    Andy Guest


    Nice work!

    Consider support for fixed and/or floating point types? I guess a
    separate package of functions for those types could be defined that
    simply converts to arguments SLV/signed/unsigned and calls this
    package's functions. Ideally, I suppose there should be separate
    packages for each set of types (std_logic, numeric_std, numeric_bit,
    fixed_point, floating_point).

    Given that the range of valid values for the elements of
    RandomSeedType is constrained to much less than that of integer, why
    did you choose integer_vector as its base type? Seems like a custom
    type would be more useful (bounds checking), and less of a hassle
    given the current status of integer_vector. Just like we have multiple
    standard types of vectors of SL for different purposes, I see no
    reason why we should not have different types of vectors of integer,
    especially when there are different ranges to be enforced on the

    Use of capitalization (instead of '_') for word separation in
    identifiers is not in keeping with current ieee standard packages. If
    this is intended for eventual inclusion in the ieee standard (I think
    it should be), will these identifiers require changing? Just one of
    my pet peeves, but I do not recommend naming conventions that use
    capitalization (especially mixed) in a language that ignores
    capitalization in identifiers. This naming convention works well in C
    and other languages, but not in VHDL. Regardless, I believe efforts
    bound for standardization should stick to the naming conventions
    already present in the standard packages.

    Andy, Apr 13, 2009
  4. JimLewis

    JimLewis Guest

    I considered it. There is a road block in that each
    package instance creates a new type, and hence, it is not
    really possible for general support.

    I think there may also be other issues WRT larger (> 62 bits)
    numbers.
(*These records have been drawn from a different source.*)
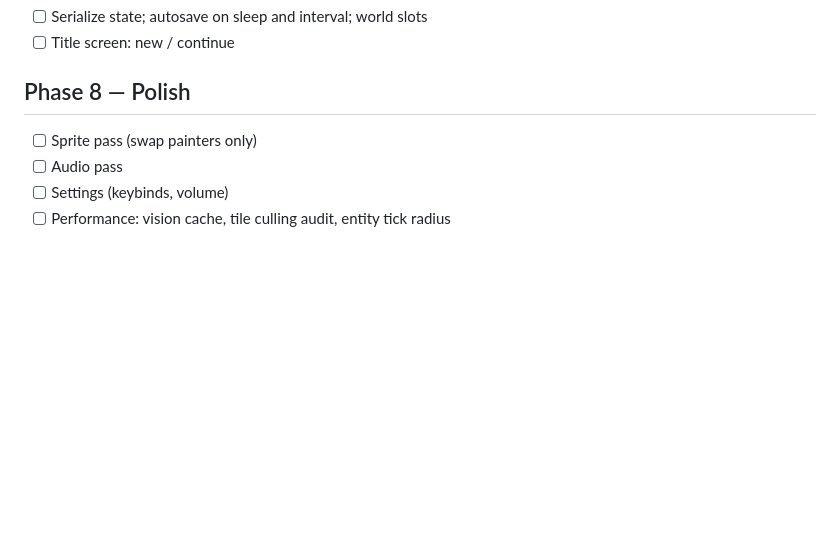
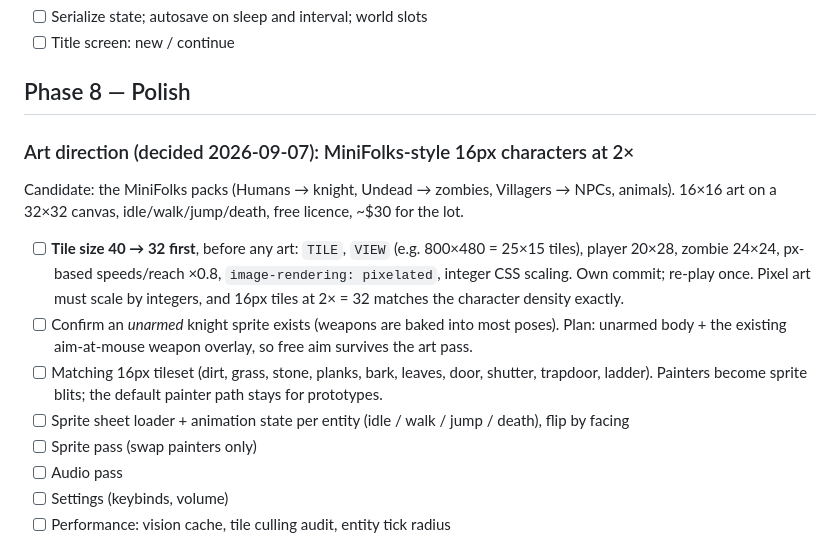
Before and after one commit to michaeldippold/medieval-zombie-survival, a Markdown page: docs/TODO.md, the part around the change. Drawn GitHub-style; blank space fills up the shorter version.

Commit message:
Plan art direction: 16px characters at 2x, tile size 32 before any art

```diff
--- a/docs/TODO.md
+++ b/docs/TODO.md
@@ -195,6 +195,19 @@ one row plus one predicate. Do after 2b (crafting redo) so the item model is set
 
 ## Phase 8 — Polish
 
+### Art direction (decided 2026-09-07): MiniFolks-style 16px characters at 2×
+Candidate: the MiniFolks packs (Humans → knight, Undead → zombies, Villagers → NPCs, animals).
+16×16 art on a 32×32 canvas, idle/walk/jump/death, free licence, ~$30 for the lot.
+
+- [ ] **Tile size 40 → 32 first**, before any art: `TILE`, `VIEW` (e.g. 800×480 = 25×15 tiles),
+      player 20×28, zombie 24×24, px-based speeds/reach ×0.8, `image-rendering: pixelated`,
+      integer CSS scaling. Own commit; re-play once. Pixel art must scale by integers, and 16px
+      tiles at 2× = 32 matches the character density exactly.
+- [ ] Confirm an *unarmed* knight sprite exists (weapons are baked into most poses). Plan: unarmed
+      body + the existing aim-at-mouse weapon overlay, so free aim survives the art pass.
+- [ ] Matching 16px tileset (dirt, grass, stone, planks, bark, leaves, door, shutter, trapdoor,
+      ladder). Painters become sprite blits; the default painter path stays for prototypes.
+- [ ] Sprite sheet loader + animation state per entity (idle / walk / jump / death), flip by facing
 - [ ] Sprite pass (swap painters only)
 - [ ] Audio pass
 - [ ] Settings (keybinds, volume)
```
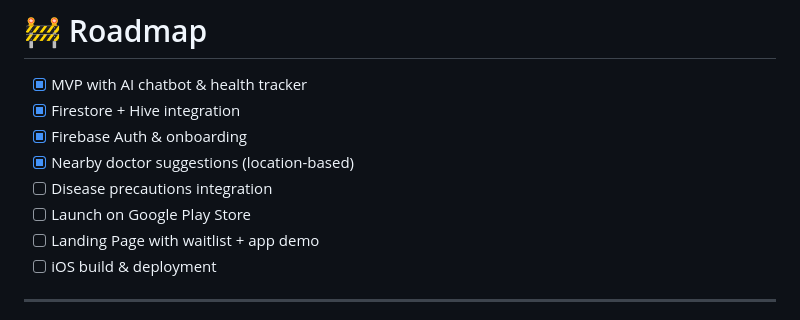
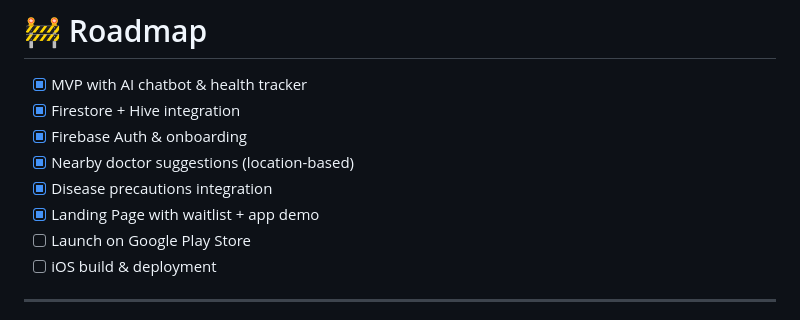
Before and after one commit to madhurchouhan7/synovia_ai_telehealth_app, a Markdown page: README.md, the part around the change. GitHub-like rendering.

```diff
--- a/README.md
+++ b/README.md
@@ -77,9 +77,9 @@ assets/ # Images, icons, illustrations
 - [x] Firestore + Hive integration
 - [x] Firebase Auth & onboarding
 - [x] Nearby doctor suggestions (location-based)
-- [ ] Disease precautions integration
+- [x] Disease precautions integration
+- [x] Landing Page with waitlist + app demo
 - [ ] Launch on Google Play Store
-- [ ] Landing Page with waitlist + app demo
 - [ ] iOS build & deployment
 
 ---
```
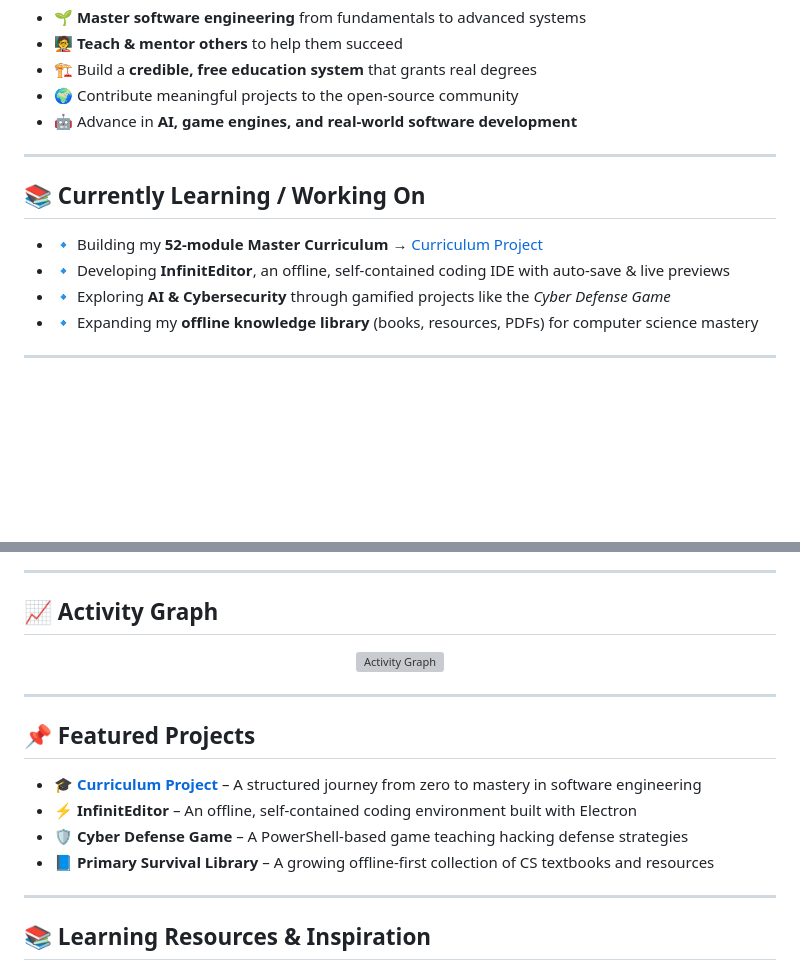
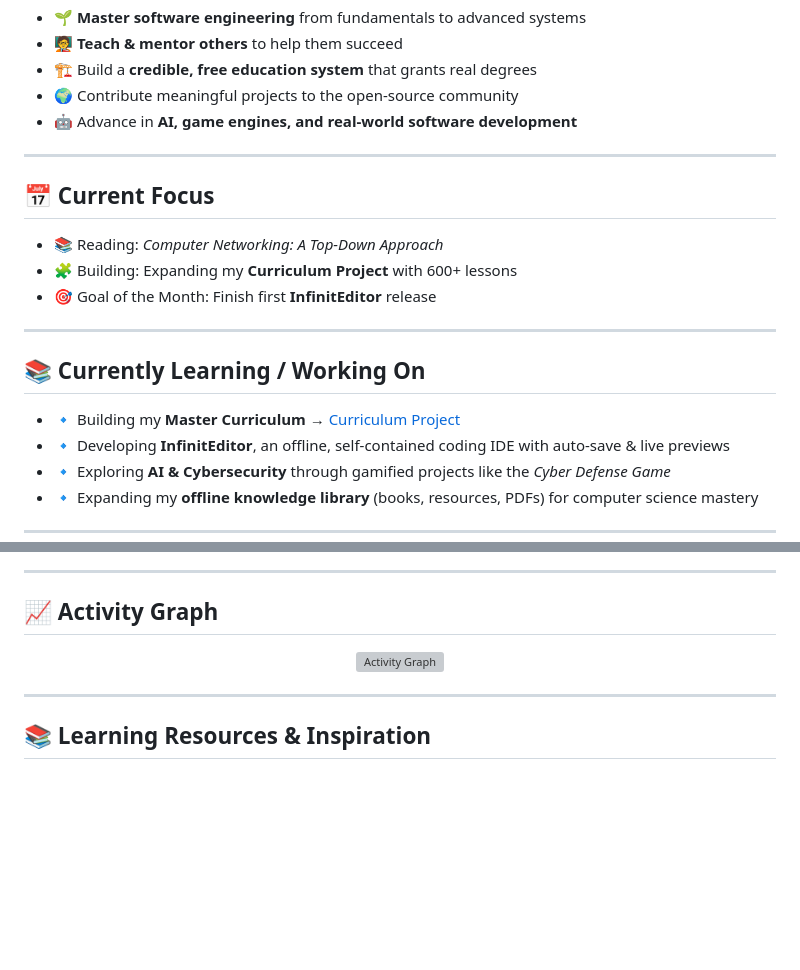
Before and after one commit to Sambarnhurst/Curriculum, a Markdown page: README.md, 2 parts joined by grey strips. Drawn GitHub-style; blank space fills up the shorter version; grey boxes are pictures that could not be loaded.

```diff
--- a/README.md
+++ b/README.md
@@ -49,9 +49,17 @@ My mission goes beyond personal mastery — I aim to **make education free and a
 
 ---
 
+## 📅 Current Focus
+
+- 📚 Reading: *Computer Networking: A Top-Down Approach*
+- 🧩 Building: Expanding my **Curriculum Project** with 600+ lessons
+- 🎯 Goal of the Month: Finish first **InfinitEditor** release
+
+---
+
 ## 📚 Currently Learning / Working On
 
-- 🔹 Building my **52-module Master Curriculum** → [Curriculum Project](https://github.com/Sambarnhurst/Curriculum)
+- 🔹 Building my **Master Curriculum** → [Curriculum Project](https://github.com/Sambarnhurst/Curriculum)
 - 🔹 Developing **InfinitEditor**, an offline, self-contained coding IDE with auto-save & live previews
 - 🔹 Exploring **AI & Cybersecurity** through gamified projects like the *Cyber Defense Game*
 - 🔹 Expanding my **offline knowledge library** (books, resources, PDFs) for computer science mastery
@@ -97,15 +105,6 @@ My mission goes beyond personal mastery — I aim to **make education free and a
 
 ---
 
-## 📌 Featured Projects
-
-- 🎓 **[Curriculum Project](https://github.com/Sambarnhurst/Curriculum)** – A structured journey from zero to mastery in software engineering
-- ⚡ **InfinitEditor** – An offline, self-contained coding environment built with Electron
-- 🛡️ **Cyber Defense Game** – A PowerShell-based game teaching hacking defense strategies
-- 📘 **Primary Survival Library** – A growing offline-first collection of CS textbooks and resources
-
----
-
 ## 📚 Learning Resources & Inspiration
 
 - 📖 **Books I’m Reading**: *Structure and Interpretation of Computer Programs*, *Operating Systems: Three Easy Pieces*, *Introduction to the Theory of Computation*
```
The seeds for uniform are 62 bits. Can a 62 bit
    seed generate numbers that are bigger than 62 bit that cover
    the entire value set?

    Instead of trying to answer this question, I separated out
    RandomBasePkg to allow the seeds, the base randomization
    (currently uniform) and any customizations (currently
    FAVOR_SMALL and FAVOR_BIG) to be easily changed without
    having to worry about disturbing the rest of RandomPkg.
    Long term, I expect RandomBasePkg to evolve to address
    common customizations and maybe to handle an extended
    range of numbers (if it does not adversely effect performance).
    I was also thinking that RandomSeedType, RandomModeType and
    randomize could be passed as package generics to the
    package (unless generics get added to protected types/classes
    in the future - in which case, add them there).

    For the seeds that makes sense. Changing it to a record with
    subtypes of integer would be transparent since an aggregate is used
    set the seeds.

    However, since other things use integer vector (randomizing sparse
    sets of numbers and exclude vectors), it does not remove the need for
    an integer array type. I thought that long term, using one type for
    this application would make it easier to keep general.

    My pinky finger curses the person that put the '_' key in such an
    inconvenient place on the key board. Shift key is so much easier.
    In being nice to my fingers, I adopted mix cased names for signals,
    variables, and subprograms.
    I would disagree. VHDL makes things safer by allowing only one
    spelling of a name to be visible whether it is mixed or all lower
    case with '_'. Whether you use '_' or mixed case in VHDL, it is
    nothing more than a visual thing. Sure '_' forces one to make
    the subprogram calls more readable, but if this is your only
    mechanism to force people to write readable code you are in
    real trouble.
    While I want to standardize them with IEEE, I do not think they are
    a practical solution. To be able to display the contents of VHDL
    packages in tools, either the standards WG (which has no money) or
    the vendors need to pony up a significant amount of money ($15K -
    to IEEE-SA. As the IEEE VHDL chair, I have already invested time
    into looking into this issue and IEEE does not seem to be flexible.

    I am thinking that they need to remain open source. That would
    allow vendors to distribute them and all to use them and see the
    packages and/or documentation.

    Perhaps then we need to form a separate organization for peer review.
    I have several other packages that I will also be releasing. While
    I not too excited about switching naming styles within a large set
    of packages and my pinky finger is even less excited, I may be
    able to be swayed. However, perhaps this is the difference between
    the packages developed by the different organizations.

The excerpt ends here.